Print the whole listing, unchanged.

▶

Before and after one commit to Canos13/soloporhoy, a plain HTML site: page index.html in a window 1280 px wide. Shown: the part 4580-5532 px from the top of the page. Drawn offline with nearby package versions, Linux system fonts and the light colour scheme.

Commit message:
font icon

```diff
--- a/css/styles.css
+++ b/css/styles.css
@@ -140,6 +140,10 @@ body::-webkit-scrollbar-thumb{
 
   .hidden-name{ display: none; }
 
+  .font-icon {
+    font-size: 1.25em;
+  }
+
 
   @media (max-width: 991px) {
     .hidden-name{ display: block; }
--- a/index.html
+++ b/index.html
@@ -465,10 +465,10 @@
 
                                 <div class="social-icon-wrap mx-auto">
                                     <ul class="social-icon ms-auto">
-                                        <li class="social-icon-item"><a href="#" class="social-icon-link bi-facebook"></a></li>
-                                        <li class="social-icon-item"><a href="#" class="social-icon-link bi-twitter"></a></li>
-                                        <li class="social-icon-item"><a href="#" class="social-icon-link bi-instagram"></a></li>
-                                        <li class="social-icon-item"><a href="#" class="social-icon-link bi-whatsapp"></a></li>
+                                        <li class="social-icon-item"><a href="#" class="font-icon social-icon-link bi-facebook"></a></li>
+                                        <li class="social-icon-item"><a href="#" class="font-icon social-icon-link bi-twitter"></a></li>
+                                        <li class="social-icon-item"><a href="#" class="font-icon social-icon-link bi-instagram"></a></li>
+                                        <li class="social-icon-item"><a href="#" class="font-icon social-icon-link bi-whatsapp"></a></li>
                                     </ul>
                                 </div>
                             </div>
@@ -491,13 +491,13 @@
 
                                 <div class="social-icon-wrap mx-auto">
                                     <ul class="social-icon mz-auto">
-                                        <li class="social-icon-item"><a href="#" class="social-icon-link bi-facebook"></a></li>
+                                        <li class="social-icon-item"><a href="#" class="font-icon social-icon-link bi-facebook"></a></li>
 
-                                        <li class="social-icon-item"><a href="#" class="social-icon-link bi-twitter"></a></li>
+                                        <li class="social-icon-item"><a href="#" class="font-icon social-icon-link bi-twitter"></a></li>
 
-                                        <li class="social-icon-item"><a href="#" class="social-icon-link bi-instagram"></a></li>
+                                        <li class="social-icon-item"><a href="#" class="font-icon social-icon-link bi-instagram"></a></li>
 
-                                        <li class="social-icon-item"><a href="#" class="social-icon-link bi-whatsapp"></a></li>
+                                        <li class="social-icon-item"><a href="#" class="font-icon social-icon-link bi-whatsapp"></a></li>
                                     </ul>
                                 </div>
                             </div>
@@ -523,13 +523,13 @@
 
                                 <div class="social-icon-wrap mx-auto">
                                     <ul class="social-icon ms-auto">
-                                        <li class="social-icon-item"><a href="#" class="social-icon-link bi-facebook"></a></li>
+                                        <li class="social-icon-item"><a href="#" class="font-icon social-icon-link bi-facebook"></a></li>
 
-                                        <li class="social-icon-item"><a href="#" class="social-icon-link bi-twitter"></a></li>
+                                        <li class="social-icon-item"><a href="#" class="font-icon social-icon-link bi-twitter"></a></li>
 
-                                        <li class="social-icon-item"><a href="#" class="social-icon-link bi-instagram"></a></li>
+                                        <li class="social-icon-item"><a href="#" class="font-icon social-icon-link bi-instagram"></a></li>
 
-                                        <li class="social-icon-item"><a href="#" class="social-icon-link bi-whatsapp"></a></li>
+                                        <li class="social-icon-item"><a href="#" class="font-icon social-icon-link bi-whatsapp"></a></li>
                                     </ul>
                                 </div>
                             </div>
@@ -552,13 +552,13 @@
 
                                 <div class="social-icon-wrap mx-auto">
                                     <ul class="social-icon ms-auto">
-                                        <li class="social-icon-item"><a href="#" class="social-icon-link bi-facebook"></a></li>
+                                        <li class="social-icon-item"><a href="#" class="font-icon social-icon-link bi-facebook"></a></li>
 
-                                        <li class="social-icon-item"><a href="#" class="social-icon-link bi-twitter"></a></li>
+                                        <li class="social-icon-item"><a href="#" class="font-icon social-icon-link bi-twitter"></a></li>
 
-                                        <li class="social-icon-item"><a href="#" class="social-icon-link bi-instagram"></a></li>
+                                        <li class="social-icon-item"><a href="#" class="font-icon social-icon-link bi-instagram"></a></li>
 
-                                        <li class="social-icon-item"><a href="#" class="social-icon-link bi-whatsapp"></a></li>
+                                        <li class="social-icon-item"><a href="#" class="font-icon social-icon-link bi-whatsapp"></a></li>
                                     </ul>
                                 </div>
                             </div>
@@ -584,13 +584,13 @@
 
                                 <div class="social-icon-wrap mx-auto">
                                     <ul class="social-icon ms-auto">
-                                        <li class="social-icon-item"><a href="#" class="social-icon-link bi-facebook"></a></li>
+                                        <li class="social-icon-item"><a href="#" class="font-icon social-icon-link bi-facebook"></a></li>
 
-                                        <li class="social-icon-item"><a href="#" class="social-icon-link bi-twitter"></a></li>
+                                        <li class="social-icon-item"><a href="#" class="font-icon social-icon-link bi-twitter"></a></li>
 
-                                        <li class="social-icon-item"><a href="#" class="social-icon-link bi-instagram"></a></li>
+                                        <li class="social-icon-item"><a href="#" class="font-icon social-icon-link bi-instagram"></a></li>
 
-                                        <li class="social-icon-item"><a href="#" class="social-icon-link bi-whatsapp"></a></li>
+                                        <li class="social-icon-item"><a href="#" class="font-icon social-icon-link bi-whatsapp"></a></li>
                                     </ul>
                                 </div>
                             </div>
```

◀

Output
Before and after one commit to Canos13/soloporhoy, a plain HTML site: page index.html in a window 1280 px wide. Shown: the part 4580-5532 px from the top of the page. Drawn offline with nearby package versions, Linux system fonts and the light colour scheme.

Commit message:
font icon

```diff
--- a/css/styles.css
+++ b/css/styles.css
@@ -140,6 +140,10 @@ body::-webkit-scrollbar-thumb{
 
   .hidden-name{ display: none; }
 
+  .font-icon {
+    font-size: 1.25em;
+  }
+
 
   @media (max-width: 991px) {
     .hidden-name{ display: block; }
--- a/index.html
+++ b/index.html
@@ -465,10 +465,10 @@
 
                                 <div class="social-icon-wrap mx-auto">
                                     <ul class="social-icon ms-auto">
-                                        <li class="social-icon-item"><a href="#" class="social-icon-link bi-facebook"></a></li>
-                                        <li class="social-icon-item"><a href="#" class="social-icon-link bi-twitter"></a></li>
-                                        <li class="social-icon-item"><a href="#" class="social-icon-link bi-instagram"></a></li>
-                                        <li class="social-icon-item"><a href="#" class="social-icon-link bi-whatsapp"></a></li>
+                                        <li class="social-icon-item"><a href="#" class="font-icon social-icon-link bi-facebook"></a></li>
+                                        <li class="social-icon-item"><a href="#" class="font-icon social-icon-link bi-twitter"></a></li>
+                                        <li class="social-icon-item"><a href="#" class="font-icon social-icon-link bi-instagram"></a></li>
+                                        <li class="social-icon-item"><a href="#" class="font-icon social-icon-link bi-whatsapp"></a></li>
                                     </ul>
                                 </div>
                             </div>
@@ -491,13 +491,13 @@
 
                                 <div class="social-icon-wrap mx-auto">
                                     <ul class="social-icon mz-auto">
-                                        <li class="social-icon-item"><a href="#" class="social-icon-link bi-facebook"></a></li>
+                                        <li class="social-icon-item"><a href="#" class="font-icon social-icon-link bi-facebook"></a></li>
 
-                                        <li class="social-icon-item"><a href="#" class="social-icon-link bi-twitter"></a></li>
+                                        <li class="social-icon-item"><a href="#" class="font-icon social-icon-link bi-twitter"></a></li>
 
-                                        <li class="social-icon-item"><a href="#" class="social-icon-link bi-instagram"></a></li>
+                                        <li class="social-icon-item"><a href="#" class="font-icon social-icon-link bi-instagram"></a></li>
 
-                                        <li class="social-icon-item"><a href="#" class="social-icon-link bi-whatsapp"></a></li>
+                                        <li class="social-icon-item"><a href="#" class="font-icon social-icon-link bi-whatsapp"></a></li>
                                     </ul>
                                 </div>
                             </div>
@@ -523,13 +523,13 @@
 
                                 <div class="social-icon-wrap mx-auto">
                                     <ul class="social-icon ms-auto">
-                                        <li class="social-icon-item"><a href="#" class="social-icon-link bi-facebook"></a></li>
+                                        <li class="social-icon-item"><a href="#" class="font-icon social-icon-link bi-facebook"></a></li>
 
-                                        <li class="social-icon-item"><a href="#" class="social-icon-link bi-twitter"></a></li>
+                                        <li class="social-icon-item"><a href="#" class="font-icon social-icon-link bi-twitter"></a></li>
 
-                                        <li class="social-icon-item"><a href="#" class="social-icon-link bi-instagram"></a></li>
+                                        <li class="social-icon-item"><a href="#" class="font-icon social-icon-link bi-instagram"></a></li>
 
-                                        <li class="social-icon-item"><a href="#" class="social-icon-link bi-whatsapp"></a></li>
+                                        <li class="social-icon-item"><a href="#" class="font-icon social-icon-link bi-whatsapp"></a></li>
                                     </ul>
                                 </div>
                             </div>
@@ -552,13 +552,13 @@
 
                                 <div class="social-icon-wrap mx-auto">
                                     <ul class="social-icon ms-auto">
-                                        <li class="social-icon-item"><a href="#" class="social-icon-link bi-facebook"></a></li>
+                                        <li class="social-icon-item"><a href="#" class="font-icon social-icon-link bi-facebook"></a></li>
 
-                                        <li class="social-icon-item"><a href="#" class="social-icon-link bi-twitter"></a></li>
+                                        <li class="social-icon-item"><a href="#" class="font-icon social-icon-link bi-twitter"></a></li>
 
-                                        <li class="social-icon-item"><a href="#" class="social-icon-link bi-instagram"></a></li>
+                                        <li class="social-icon-item"><a href="#" class="font-icon social-icon-link bi-instagram"></a></li>
 
-                                        <li class="social-icon-item"><a href="#" class="social-icon-link bi-whatsapp"></a></li>
+                                        <li class="social-icon-item"><a href="#" class="font-icon social-icon-link bi-whatsapp"></a></li>
                                     </ul>
                                 </div>
                             </div>
@@ -584,13 +584,13 @@
 
                                 <div class="social-icon-wrap mx-auto">
                                     <ul class="social-icon ms-auto">
-                                        <li class="social-icon-item"><a href="#" class="social-icon-link bi-facebook"></a></li>
+                                        <li class="social-icon-item"><a href="#" class="font-icon social-icon-link bi-facebook"></a></li>
 
-                                        <li class="social-icon-item"><a href="#" class="social-icon-link bi-twitter"></a></li>
+                                        <li class="social-icon-item"><a href="#" class="font-icon social-icon-link bi-twitter"></a></li>
 
-                                        <li class="social-icon-item"><a href="#" class="social-icon-link bi-instagram"></a></li>
+                                        <li class="social-icon-item"><a href="#" class="font-icon social-icon-link bi-instagram"></a></li>
 
-                                        <li class="social-icon-item"><a href="#" class="social-icon-link bi-whatsapp"></a></li>
+                                        <li class="social-icon-item"><a href="#" class="font-icon social-icon-link bi-whatsapp"></a></li>
                                     </ul>
                                 </div>
                             </div>
```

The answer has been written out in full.